**Exercise description**
Beneath this sentence is a set of records; write each of them out exactly.

[Version difference data]
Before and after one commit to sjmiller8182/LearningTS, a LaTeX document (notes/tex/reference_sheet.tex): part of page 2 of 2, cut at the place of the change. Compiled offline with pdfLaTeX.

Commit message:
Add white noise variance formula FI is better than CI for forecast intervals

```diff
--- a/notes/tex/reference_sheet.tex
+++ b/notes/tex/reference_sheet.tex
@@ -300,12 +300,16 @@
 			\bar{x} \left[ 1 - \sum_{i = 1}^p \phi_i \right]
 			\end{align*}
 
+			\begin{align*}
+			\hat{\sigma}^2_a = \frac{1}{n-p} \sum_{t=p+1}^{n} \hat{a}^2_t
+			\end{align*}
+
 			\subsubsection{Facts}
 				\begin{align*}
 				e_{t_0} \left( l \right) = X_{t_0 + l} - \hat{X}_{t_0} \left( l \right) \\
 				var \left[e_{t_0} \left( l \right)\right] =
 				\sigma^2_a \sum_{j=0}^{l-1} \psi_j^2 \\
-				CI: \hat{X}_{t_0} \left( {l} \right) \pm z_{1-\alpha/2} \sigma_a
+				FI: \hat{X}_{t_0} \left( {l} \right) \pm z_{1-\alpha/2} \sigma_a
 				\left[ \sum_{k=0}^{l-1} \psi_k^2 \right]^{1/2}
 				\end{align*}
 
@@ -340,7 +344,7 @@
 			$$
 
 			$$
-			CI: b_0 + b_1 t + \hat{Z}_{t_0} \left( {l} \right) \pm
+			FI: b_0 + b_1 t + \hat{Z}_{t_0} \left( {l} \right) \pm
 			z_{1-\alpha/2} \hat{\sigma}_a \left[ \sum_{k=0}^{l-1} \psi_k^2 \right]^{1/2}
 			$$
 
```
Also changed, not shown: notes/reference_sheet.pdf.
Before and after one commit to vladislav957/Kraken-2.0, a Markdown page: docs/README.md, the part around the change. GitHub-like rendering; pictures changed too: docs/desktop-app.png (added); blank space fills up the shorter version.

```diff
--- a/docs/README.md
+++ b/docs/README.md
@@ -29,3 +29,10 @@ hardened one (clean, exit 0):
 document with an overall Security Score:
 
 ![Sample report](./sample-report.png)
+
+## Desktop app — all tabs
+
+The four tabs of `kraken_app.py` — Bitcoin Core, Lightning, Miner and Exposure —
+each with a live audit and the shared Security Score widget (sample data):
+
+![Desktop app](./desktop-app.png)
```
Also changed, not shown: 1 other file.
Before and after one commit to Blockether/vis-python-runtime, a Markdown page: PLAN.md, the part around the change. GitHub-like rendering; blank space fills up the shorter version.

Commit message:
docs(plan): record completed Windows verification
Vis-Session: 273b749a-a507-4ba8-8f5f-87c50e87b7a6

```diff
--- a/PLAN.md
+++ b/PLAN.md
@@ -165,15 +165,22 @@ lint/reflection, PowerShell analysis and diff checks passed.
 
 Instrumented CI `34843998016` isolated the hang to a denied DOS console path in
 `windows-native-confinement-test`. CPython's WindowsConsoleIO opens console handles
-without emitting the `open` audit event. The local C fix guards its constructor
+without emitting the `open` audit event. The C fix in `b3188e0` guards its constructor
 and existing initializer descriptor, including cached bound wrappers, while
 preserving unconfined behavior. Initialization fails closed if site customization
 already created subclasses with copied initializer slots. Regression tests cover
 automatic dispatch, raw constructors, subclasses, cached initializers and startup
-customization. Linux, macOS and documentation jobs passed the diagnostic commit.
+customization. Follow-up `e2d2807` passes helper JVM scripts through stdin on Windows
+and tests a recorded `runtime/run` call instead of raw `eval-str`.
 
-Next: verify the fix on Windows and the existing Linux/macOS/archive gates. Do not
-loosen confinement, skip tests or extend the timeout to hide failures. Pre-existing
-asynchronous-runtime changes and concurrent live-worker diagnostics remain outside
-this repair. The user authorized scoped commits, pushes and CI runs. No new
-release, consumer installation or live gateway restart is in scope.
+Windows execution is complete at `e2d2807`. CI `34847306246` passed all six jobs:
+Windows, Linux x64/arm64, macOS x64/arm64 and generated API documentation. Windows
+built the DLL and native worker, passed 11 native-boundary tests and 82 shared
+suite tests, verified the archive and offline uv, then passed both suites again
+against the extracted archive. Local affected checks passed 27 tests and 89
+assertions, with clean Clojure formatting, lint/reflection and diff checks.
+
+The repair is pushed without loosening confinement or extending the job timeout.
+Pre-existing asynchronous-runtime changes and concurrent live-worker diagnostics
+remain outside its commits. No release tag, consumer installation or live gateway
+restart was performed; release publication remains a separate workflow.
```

**Solution below**
Before and after one commit to sjmiller8182/LearningTS, a LaTeX document (notes/tex/reference_sheet.tex): part of page 2 of 2, cut at the place of the change. Compiled offline with pdfLaTeX.

Commit message:
Add white noise variance formula FI is better than CI for forecast intervals

```diff
--- a/notes/tex/reference_sheet.tex
+++ b/notes/tex/reference_sheet.tex
@@ -300,12 +300,16 @@
 			\bar{x} \left[ 1 - \sum_{i = 1}^p \phi_i \right]
 			\end{align*}
 
+			\begin{align*}
+			\hat{\sigma}^2_a = \frac{1}{n-p} \sum_{t=p+1}^{n} \hat{a}^2_t
+			\end{align*}
+
 			\subsubsection{Facts}
 				\begin{align*}
 				e_{t_0} \left( l \right) = X_{t_0 + l} - \hat{X}_{t_0} \left( l \right) \\
 				var \left[e_{t_0} \left( l \right)\right] =
 				\sigma^2_a \sum_{j=0}^{l-1} \psi_j^2 \\
-				CI: \hat{X}_{t_0} \left( {l} \right) \pm z_{1-\alpha/2} \sigma_a
+				FI: \hat{X}_{t_0} \left( {l} \right) \pm z_{1-\alpha/2} \sigma_a
 				\left[ \sum_{k=0}^{l-1} \psi_k^2 \right]^{1/2}
 				\end{align*}
 
@@ -340,7 +344,7 @@
 			$$
 
 			$$
-			CI: b_0 + b_1 t + \hat{Z}_{t_0} \left( {l} \right) \pm
+			FI: b_0 + b_1 t + \hat{Z}_{t_0} \left( {l} \right) \pm
 			z_{1-\alpha/2} \hat{\sigma}_a \left[ \sum_{k=0}^{l-1} \psi_k^2 \right]^{1/2}
 			$$
 
```
Also changed, not shown: notes/reference_sheet.pdf.
Before and after one commit to vladislav957/Kraken-2.0, a Markdown page: docs/README.md, the part around the change. GitHub-like rendering; pictures changed too: docs/desktop-app.png (added); blank space fills up the shorter version.

```diff
--- a/docs/README.md
+++ b/docs/README.md
@@ -29,3 +29,10 @@ hardened one (clean, exit 0):
 document with an overall Security Score:
 
 ![Sample report](./sample-report.png)
+
+## Desktop app — all tabs
+
+The four tabs of `kraken_app.py` — Bitcoin Core, Lightning, Miner and Exposure —
+each with a live audit and the shared Security Score widget (sample data):
+
+![Desktop app](./desktop-app.png)
```
Also changed, not shown: 1 other file.
Before and after one commit to Blockether/vis-python-runtime, a Markdown page: PLAN.md, the part around the change. GitHub-like rendering; blank space fills up the shorter version.

Commit message:
docs(plan): record completed Windows verification
Vis-Session: 273b749a-a507-4ba8-8f5f-87c50e87b7a6

```diff
--- a/PLAN.md
+++ b/PLAN.md
@@ -165,15 +165,22 @@ lint/reflection, PowerShell analysis and diff checks passed.
 
 Instrumented CI `34843998016` isolated the hang to a denied DOS console path in
 `windows-native-confinement-test`. CPython's WindowsConsoleIO opens console handles
-without emitting the `open` audit event. The local C fix guards its constructor
+without emitting the `open` audit event. The C fix in `b3188e0` guards its constructor
 and existing initializer descriptor, including cached bound wrappers, while
 preserving unconfined behavior. Initialization fails closed if site customization
 already created subclasses with copied initializer slots. Regression tests cover
 automatic dispatch, raw constructors, subclasses, cached initializers and startup
-customization. Linux, macOS and documentation jobs passed the diagnostic commit.
+customization. Follow-up `e2d2807` passes helper JVM scripts through stdin on Windows
+and tests a recorded `runtime/run` call instead of raw `eval-str`.
 
-Next: verify the fix on Windows and the existing Linux/macOS/archive gates. Do not
-loosen confinement, skip tests or extend the timeout to hide failures. Pre-existing
-asynchronous-runtime changes and concurrent live-worker diagnostics remain outside
-this repair. The user authorized scoped commits, pushes and CI runs. No new
-release, consumer installation or live gateway restart is in scope.
+Windows execution is complete at `e2d2807`. CI `34847306246` passed all six jobs:
+Windows, Linux x64/arm64, macOS x64/arm64 and generated API documentation. Windows
+built the DLL and native worker, passed 11 native-boundary tests and 82 shared
+suite tests, verified the archive and offline uv, then passed both suites again
+against the extracted archive. Local affected checks passed 27 tests and 89
+assertions, with clean Clojure formatting, lint/reflection and diff checks.
+
+The repair is pushed without loosening confinement or extending the job timeout.
+Pre-existing asynchronous-runtime changes and concurrent live-worker diagnostics
+remain outside its commits. No release tag, consumer installation or live gateway
+restart was performed; release publication remains a separate workflow.
```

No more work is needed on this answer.